|The Lunar Society|
Following the society's Annual General meeting on the evening of 22nd February we were entertained to a highly informative lecture by Rita McLean, the Head of Community Museums for Birmingham City Council, on the Lunar Society. As head of community museums Rita is responsible for Soho House in Handsworth and her interest in the Lunar Society sprang from her increasing curiosity into the origins of this famous organisation.
Members of the Lunar society met regularly in the latter half of the 18th century to discuss a wide range of issues of the day. The meetings were hosted by Matthew Bolton at his home at Soho House. It would certainly be wrong to assume that they were all scientists, although the Society contained a sprinkling of them, but there were also men of letters - interested in the philosophical, political and other issues of the day. Yes, to confirm a common rumour, they did meet on the nights of a full moon to enable their travel back to their own homes, sometimes over long distances, to be easier.
Rita's exploration of the Lunar Society read like a 'Who is Who' of pre-eminent men of the 18th century. Indeed there was hardly anyone of pre-eminence alive at that time who was not a member of the Society. Of course we in Lichfield think of Erasmus Darwin as one of the most famous members of the Lunar Society. A physician, poet, botanist, educationalist and biologist he was a true polyglot whose involvement with the engineer James Watt was central to Watt's arrival in Birmingham from distant Scotland to work with Matthew Bolton in the development of steam power at the latter's manufactury in Handsworth.
Matthew Bolton, also of course a member of the Lunar Society, had established his manufacturing operations at Handsworth in the mid 18th century; manufacturing a wide range of metal-based objects but initially depending on water power for energy. As his manufacturing activities grew so the need for a more reliable source of energy became paramount. So he turned to the new-fangled steam engines to provide that power and developed his relationship with James Watt. From Rita's description of this famous duo we can draw the conclusion that Matthew Bolton was outward-going, optimistic and entrepreneurial whilst James Watt was very much the introspective partner, full of self-doubts, and it took the skillful correspondence of Erasmus Darwin to convince Watt that he should move to Birmingham and develop his partnership with Matthew Bolton. Thus the Soho manufactury, dealing with a wide range of metal goods from small artefacts, silverware and eventually including the construction of steam engines, became one of the largest manufacturers of its type in the world.

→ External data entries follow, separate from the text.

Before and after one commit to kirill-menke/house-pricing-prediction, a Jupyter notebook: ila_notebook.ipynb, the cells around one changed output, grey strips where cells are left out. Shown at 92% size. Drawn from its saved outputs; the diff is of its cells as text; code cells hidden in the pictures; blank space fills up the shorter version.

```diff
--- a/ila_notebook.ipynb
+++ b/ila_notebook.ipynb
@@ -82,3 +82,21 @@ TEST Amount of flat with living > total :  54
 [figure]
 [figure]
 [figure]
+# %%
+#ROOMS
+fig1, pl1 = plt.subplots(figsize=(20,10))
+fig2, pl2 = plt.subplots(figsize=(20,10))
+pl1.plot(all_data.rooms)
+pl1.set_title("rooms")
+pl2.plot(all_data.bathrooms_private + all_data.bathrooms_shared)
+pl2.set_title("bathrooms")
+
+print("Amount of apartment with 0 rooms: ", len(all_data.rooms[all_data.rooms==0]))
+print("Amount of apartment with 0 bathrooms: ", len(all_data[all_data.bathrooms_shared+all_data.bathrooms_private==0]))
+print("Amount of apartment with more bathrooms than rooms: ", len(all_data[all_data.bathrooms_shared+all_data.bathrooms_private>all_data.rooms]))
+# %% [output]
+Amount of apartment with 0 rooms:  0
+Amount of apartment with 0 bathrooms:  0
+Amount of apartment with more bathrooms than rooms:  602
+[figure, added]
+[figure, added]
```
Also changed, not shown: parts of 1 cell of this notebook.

But we must not ignore the importance of other members of the Society. John Whitehurst, the Derby based clock and scientific instrument maker, developed new techniques for accurate scientific measurement which were crucial when developing new products needing sensitive admixtures of raw materials. William Small, Scots by birth and a physician, taught science in the infant United States to such luminaries as Thomas Jefferson before returning to Birmingham and supporting James Watt in the development of steam engine design. Joseph Priestly is perhaps one of the more well known members of the Lunar Society. One of the most talented scientists of his day he moved to Birmingham in 1783 and undertook much practical research that could be applied in both the Soho works and other manufacturies. Not a wealthy man, his Unitarian background eventually saw him driven from Birmingham by the mob. His house was burnt down and by 1790 he had left Britain for the United States. Josiah Wedgwood is of course known to all for his pre-eminence in pottery manufacturing but perhaps few of us realise that he was also a member of the Lunar Society, applying in practice the ideas of the scientists with whom he shared evening discussions at Society meetings.

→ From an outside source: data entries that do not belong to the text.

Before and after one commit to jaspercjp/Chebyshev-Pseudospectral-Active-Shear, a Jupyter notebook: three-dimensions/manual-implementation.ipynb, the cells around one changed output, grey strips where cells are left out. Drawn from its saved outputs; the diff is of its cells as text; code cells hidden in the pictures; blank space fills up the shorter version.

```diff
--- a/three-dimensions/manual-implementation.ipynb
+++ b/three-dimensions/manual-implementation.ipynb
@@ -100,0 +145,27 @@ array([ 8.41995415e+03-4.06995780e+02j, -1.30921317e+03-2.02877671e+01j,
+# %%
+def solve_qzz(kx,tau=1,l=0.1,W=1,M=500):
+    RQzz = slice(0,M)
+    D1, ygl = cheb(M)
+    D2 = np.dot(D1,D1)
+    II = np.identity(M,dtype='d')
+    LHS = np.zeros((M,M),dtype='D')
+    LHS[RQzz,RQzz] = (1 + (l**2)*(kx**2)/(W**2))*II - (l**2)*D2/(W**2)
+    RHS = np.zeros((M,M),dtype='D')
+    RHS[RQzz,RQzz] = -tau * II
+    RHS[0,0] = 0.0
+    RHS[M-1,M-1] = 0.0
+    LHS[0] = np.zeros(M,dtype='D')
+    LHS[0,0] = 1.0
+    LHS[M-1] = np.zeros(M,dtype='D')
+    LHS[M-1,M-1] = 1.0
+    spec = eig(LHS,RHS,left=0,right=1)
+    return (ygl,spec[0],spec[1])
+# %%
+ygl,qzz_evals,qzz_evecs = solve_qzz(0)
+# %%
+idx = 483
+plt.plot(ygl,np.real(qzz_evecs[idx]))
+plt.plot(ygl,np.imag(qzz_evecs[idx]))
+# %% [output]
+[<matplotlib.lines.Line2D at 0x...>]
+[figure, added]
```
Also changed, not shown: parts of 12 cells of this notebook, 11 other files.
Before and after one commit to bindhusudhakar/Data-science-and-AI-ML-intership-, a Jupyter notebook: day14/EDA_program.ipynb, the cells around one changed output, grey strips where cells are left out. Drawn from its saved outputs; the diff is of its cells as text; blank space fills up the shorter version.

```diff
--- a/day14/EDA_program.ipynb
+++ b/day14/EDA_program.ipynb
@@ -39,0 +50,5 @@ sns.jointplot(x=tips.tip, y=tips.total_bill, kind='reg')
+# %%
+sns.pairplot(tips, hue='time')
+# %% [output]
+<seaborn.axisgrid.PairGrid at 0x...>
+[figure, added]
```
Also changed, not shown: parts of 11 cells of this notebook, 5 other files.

There were other members of the Society who are perhaps less well known. Richard Edgworth was a designer of carriages who also developed new telegraphic systems. James Keir owned glassworks in the Midlands and Thomas Day was a political and social reformer who amongst other treatises wrote critically of the slave trade. Later they were joined by William Withering, a physician who effectively replaced William Small who had died. Withering may not be know to us but his use of digitalis for the treatment of heart disease perhaps is.

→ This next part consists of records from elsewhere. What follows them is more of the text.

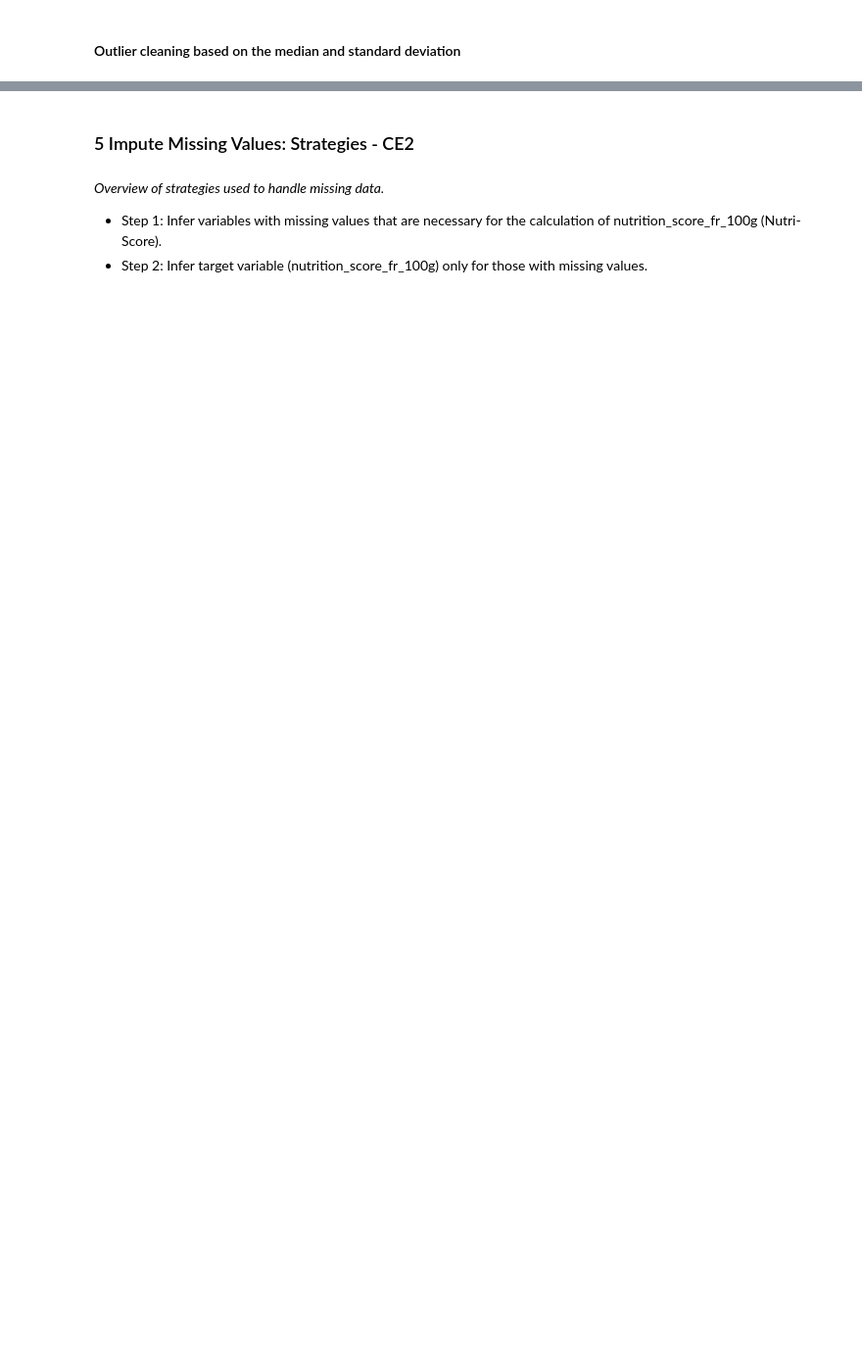
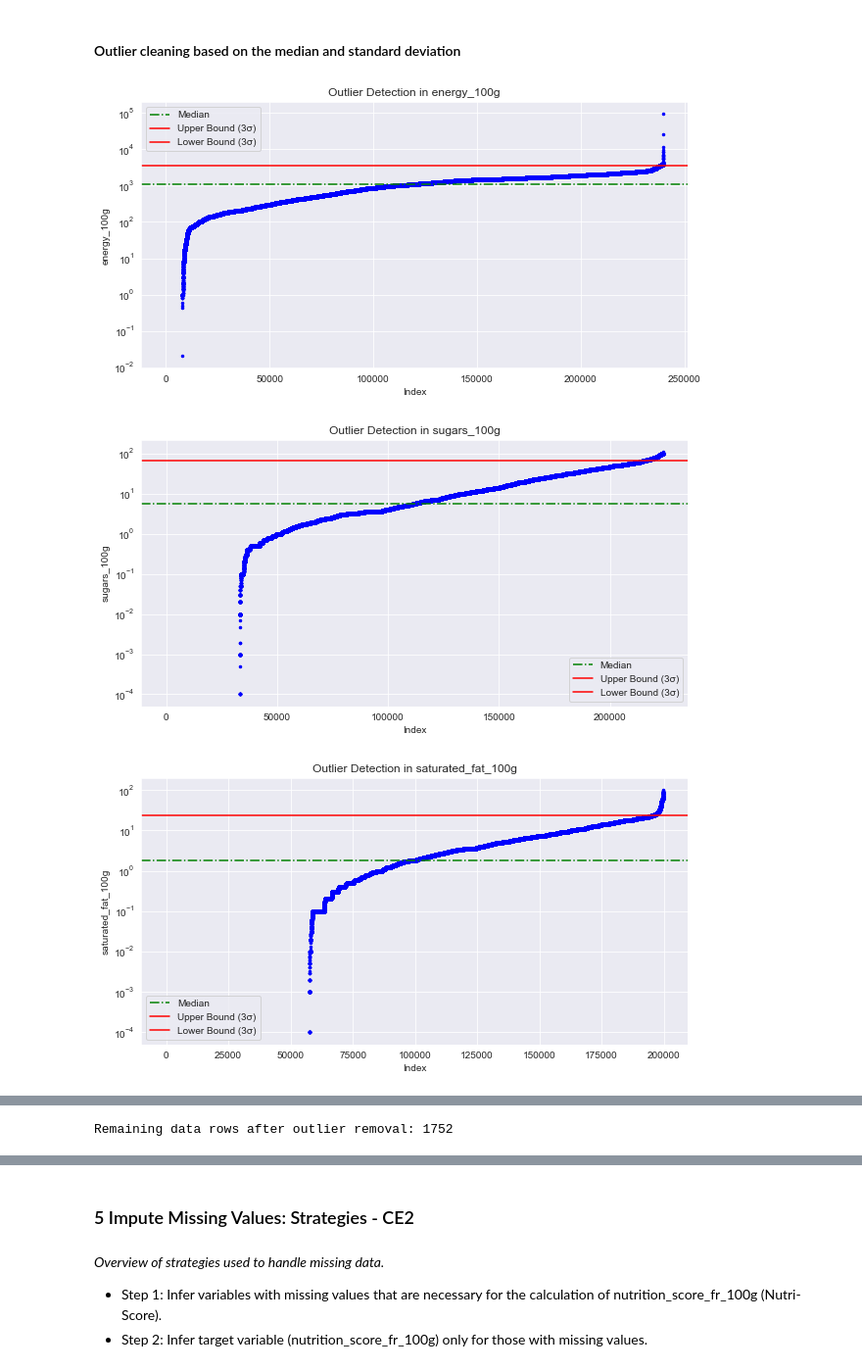
Before and after one commit to preudh/OC_IA_P3_Prepare_data_for_a_public_health_organization, a Jupyter notebook: notebooks/openfoodfacts-data-analysis.ipynb, the cells around one changed output, grey strips where cells are left out. Shown at 98% size. Cells and saved outputs as stored; diff of their text form; code cells hidden in the pictures; blank space fills up the shorter version.

```diff
--- a/notebooks/openfoodfacts-data-analysis.ipynb
+++ b/notebooks/openfoodfacts-data-analysis.ipynb
@@ -2009,13 +1974,25 @@ data.shape
 #### Outlier Cleaning Using the IQR Method
 # %%
 import os
+import sys
 import pandas as pd
 
-# Construct the full path to the cleaned data file
-data_path = os.path.join(base_path, 'data', 'cleaned_data_from_business_outlier.csv')
 
-# Load the cleaned data
-data = pd.read_csv(data_path, low_memory=False)
+# Detect if the notebook is being run on Google Colab
+in_colab = 'google.colab' in sys.modules
+
+if in_colab:
+    # Base path for your project folder on Google Drive
+    base_path = '/content/drive/My Drive/OC_IA_P3_Prepare_data_for_a_public_health_organization/'
+else:
+    # Local path for PyCharm or any other local environment
+    base_path = '../'  # Adjust this path based on your local environment
+
+# Construct the full path to the dataset
+data_path = os.path.join(base_path, 'data', 'cleaned_data_after_outlier_cleaning.csv')
+
+# Load your dataset with the low_memory option set to False to better handle mixed data types
+data = pd.read_csv(data_path, low_memory=False) #import os
 
 # Create a copy of the DataFrame to work on
 data_copy = data.copy()
@@ -2048,4 +2025,4 @@ for column in nutri_score_columns:
 filtered_data = data_copy[mask]
 
 # Display the number of original and filtered rows
-print(f"Original data rows: {data.shape[0]}, Filtered data rows: {filtered_data.shape[0]}")
+print(f"Original data rows: {data.shape[0]}, Filtered data rows: {filtered_data.shape[0]}, Filtered data columns: {filtered_data.shape[1]}")
@@ -2063,9 +2048,27 @@ Given these observations, exploring an alternative statistical method for outlie
 # %% [markdown]
 #### Outlier cleaning based on the median and standard deviation
 # %%
+import os
+import sys
 import pandas as pd
+import matplotlib.pyplot as plt
 import numpy as np
-import matplotlib.pyplot as plt
+
+# Detect if the notebook is being run on Google Colab
+in_colab = 'google.colab' in sys.modules
+
+if in_colab:
+    # Base path for your project folder on Google Drive
+    base_path = '/content/drive/My Drive/OC_IA_P3_Prepare_data_for_a_public_health_organization/'
+else:
+    # Local path for PyCharm or any other local environment
+    base_path = '../'  # Adjust this path based on your local environment
+
+# Construct the full path to the dataset
+data_path = os.path.join(base_path, 'data', 'cleaned_data_after_outlier_cleaning.csv')
+
+# Load your dataset with the low_memory option set to False to better handle mixed data types
+data = pd.read_csv(data_path, low_memory=False) #import os
 
 # Assuming data is loaded into a DataFrame `data`
 # Create a copy of the DataFrame to preserve the original data
@@ -2084,30 +2087,34 @@ sigmas = []
 
 # Calculate median and trimmed standard deviation for each feature
 for feature in sigma_features:
     valid_data = data_copy[feature].dropna()  # Work with non-NA values for accurate calculations
     median = valid_data.median()
     sorted_data = valid_data.sort_values()
     sigma = np.std(sorted_data[:-25])  # Exclude top 25 extreme values for std calculation
 
     medians.append(median)
     sigmas.append(sigma)
 
     # Visualization
     plt.figure(figsize=(10, 5))
     plt.plot(sorted_data.values, 'b.', markersize=5)
     plt.axhline(y=median, color='g', linestyle='dashdot', label='Median')
     plt.axhline(y=median + 3 * sigma, color='r', linestyle='-', label='Upper Bound (3σ)')
     plt.axhline(y=median - 3 * sigma, color='r', linestyle='-', label='Lower Bound (3σ)')
     plt.title(f'Outlier Detection in {feature}')
     plt.xlabel('Index')
     plt.ylabel(feature)
     plt.yscale('log')  # Use logarithmic scale if data range is large
     plt.legend()
     plt.grid(True)
     plt.show()
 
     # Apply the calculated bounds to filter outliers
     data_copy = data_copy[(data_copy[feature] >= (median - 3 * sigma)) & (data_copy[feature] <= (median + 3 * sigma))]
 
 # Print the remaining rows in the data copy after outlier removal
 print(f"Remaining data rows after outlier removal: {data_copy.shape[0]}")
+# %% [output]
+[figure, added]
+[figure, added]
+[figure, added]
@@ -2114,3 +2125,4 @@ print(f"Remaining data rows after outlier removal: {data_copy.shape[0]}")
+Remaining data rows after outlier removal: 1752
 # %% [markdown]
 ### Analysis of Outlier Removal Results with Median and Standard Deviation Method
 
```
Also changed, not shown: parts of 29 cells of this notebook.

So the Lunar Society was an informal gathering of friends who met together to discuss ideas. A society of self-made, self-educated men whose impact on the economic and social development of England in the late 18th century was far beyond that which one would expect from such a small group. Indeed their impact spread overseas and there is strong evidence to believe that Benjamin Franklin was an occasional visitor to the Lunar Society.
The Society was perhaps at its peak between the 1750s and the 1780s. But with the departure of James Priestly and the death of William Small, together with the ageing of many friends, the Society was not as vital by the 1790s and went into active decline by the beginning of the 19th century. Rita told us that surprisingly, apart from one book written in the early 1960s, there was no up-to-date history of the Lunar Society. If any of our membership have nothing to do on a wet Sunday afternoon why not gain pre-eminence in writing the Lunar Society's history! I suspect that, given the individuals involved, the history of the Lunar Society would make an extremely watchable television series.